▶ [Requirement] From the listing below, extract each line containing the string "jubatus".

****

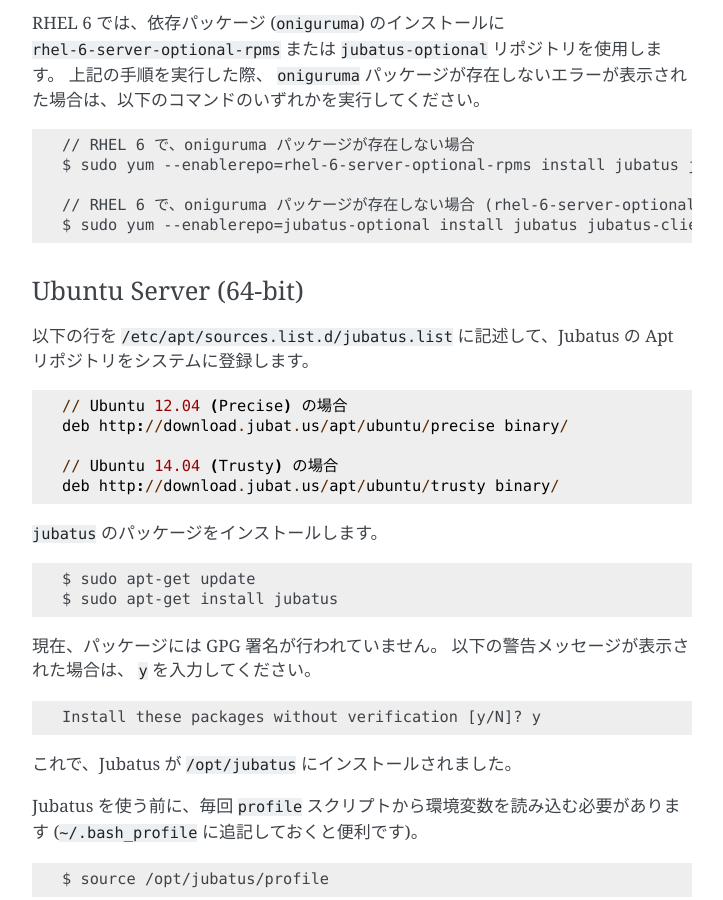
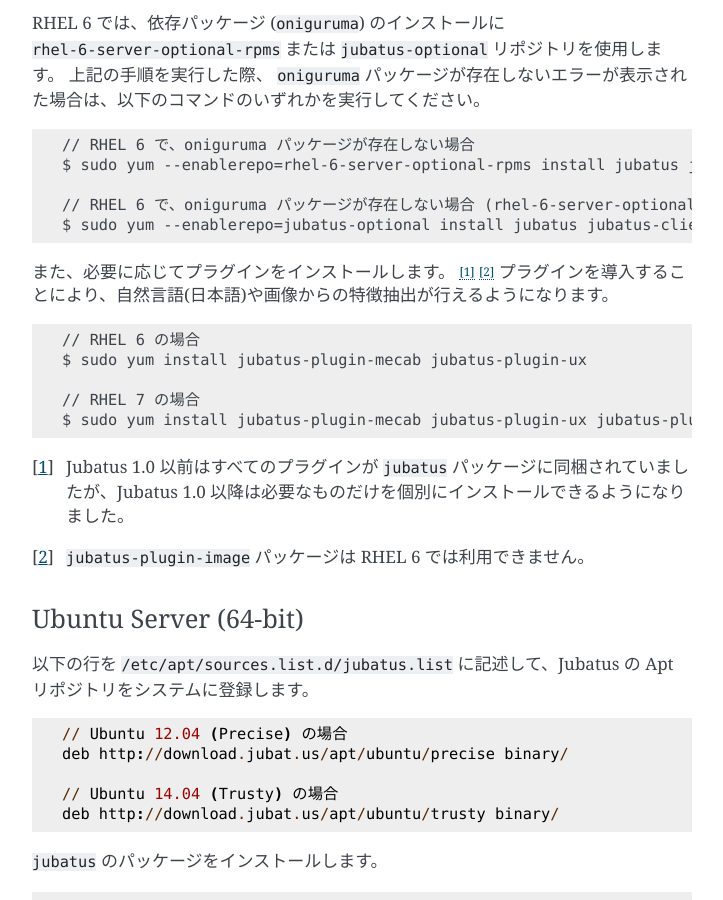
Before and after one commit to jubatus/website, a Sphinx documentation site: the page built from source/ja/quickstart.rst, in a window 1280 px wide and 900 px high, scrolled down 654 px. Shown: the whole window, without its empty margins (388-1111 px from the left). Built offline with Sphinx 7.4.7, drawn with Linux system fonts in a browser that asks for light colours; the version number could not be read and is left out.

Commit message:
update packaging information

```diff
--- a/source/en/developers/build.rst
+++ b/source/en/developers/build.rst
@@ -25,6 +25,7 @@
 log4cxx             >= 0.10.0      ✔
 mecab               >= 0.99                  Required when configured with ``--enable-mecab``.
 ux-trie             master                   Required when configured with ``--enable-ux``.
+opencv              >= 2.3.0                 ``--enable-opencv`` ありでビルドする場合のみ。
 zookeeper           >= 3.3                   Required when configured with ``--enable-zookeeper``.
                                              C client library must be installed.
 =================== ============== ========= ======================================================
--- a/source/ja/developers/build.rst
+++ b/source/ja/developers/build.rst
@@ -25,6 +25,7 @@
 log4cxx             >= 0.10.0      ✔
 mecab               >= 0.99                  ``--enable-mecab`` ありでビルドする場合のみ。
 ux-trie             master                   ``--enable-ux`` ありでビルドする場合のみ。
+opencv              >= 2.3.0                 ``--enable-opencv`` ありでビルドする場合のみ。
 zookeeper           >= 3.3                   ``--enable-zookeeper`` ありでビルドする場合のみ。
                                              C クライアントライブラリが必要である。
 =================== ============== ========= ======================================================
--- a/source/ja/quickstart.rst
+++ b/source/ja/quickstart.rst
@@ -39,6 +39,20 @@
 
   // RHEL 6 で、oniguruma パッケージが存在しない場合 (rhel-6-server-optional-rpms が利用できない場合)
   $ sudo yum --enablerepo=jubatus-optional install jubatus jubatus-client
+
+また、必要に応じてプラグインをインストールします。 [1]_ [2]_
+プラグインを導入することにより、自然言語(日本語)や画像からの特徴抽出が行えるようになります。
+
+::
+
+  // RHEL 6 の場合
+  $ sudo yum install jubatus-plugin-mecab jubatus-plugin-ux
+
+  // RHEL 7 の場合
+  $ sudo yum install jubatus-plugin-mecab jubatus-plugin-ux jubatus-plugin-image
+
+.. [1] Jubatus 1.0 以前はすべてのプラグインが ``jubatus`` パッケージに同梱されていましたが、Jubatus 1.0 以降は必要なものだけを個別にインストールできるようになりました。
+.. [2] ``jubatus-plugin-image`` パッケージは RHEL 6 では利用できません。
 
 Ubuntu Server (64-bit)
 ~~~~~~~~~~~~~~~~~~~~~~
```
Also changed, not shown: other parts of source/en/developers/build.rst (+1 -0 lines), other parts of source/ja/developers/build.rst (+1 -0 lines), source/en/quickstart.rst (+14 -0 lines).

****

▶ [Solution]
Before and after one commit to jubatus/website, a Sphinx documentation site: the page built from source/ja/quickstart.rst, in a window 1280 px wide and 900 px high, scrolled down 654 px. Shown: the whole window, without its empty margins (388-1111 px from the left). Built offline with Sphinx 7.4.7, drawn with Linux system fonts in a browser that asks for light colours; the version number could not be read and is left out.
   $ sudo yum --enablerepo=jubatus-optional install jubatus jubatus-client
+  $ sudo yum install jubatus-plugin-mecab jubatus-plugin-ux
+  $ sudo yum install jubatus-plugin-mecab jubatus-plugin-ux jubatus-plugin-image
+.. [1] Jubatus 1.0 以前はすべてのプラグインが ``jubatus`` パッケージに同梱されていましたが、Jubatus 1.0 以降は必要なものだけを個別にインストールできるようになりました。
+.. [2] ``jubatus-plugin-image`` パッケージは RHEL 6 では利用できません。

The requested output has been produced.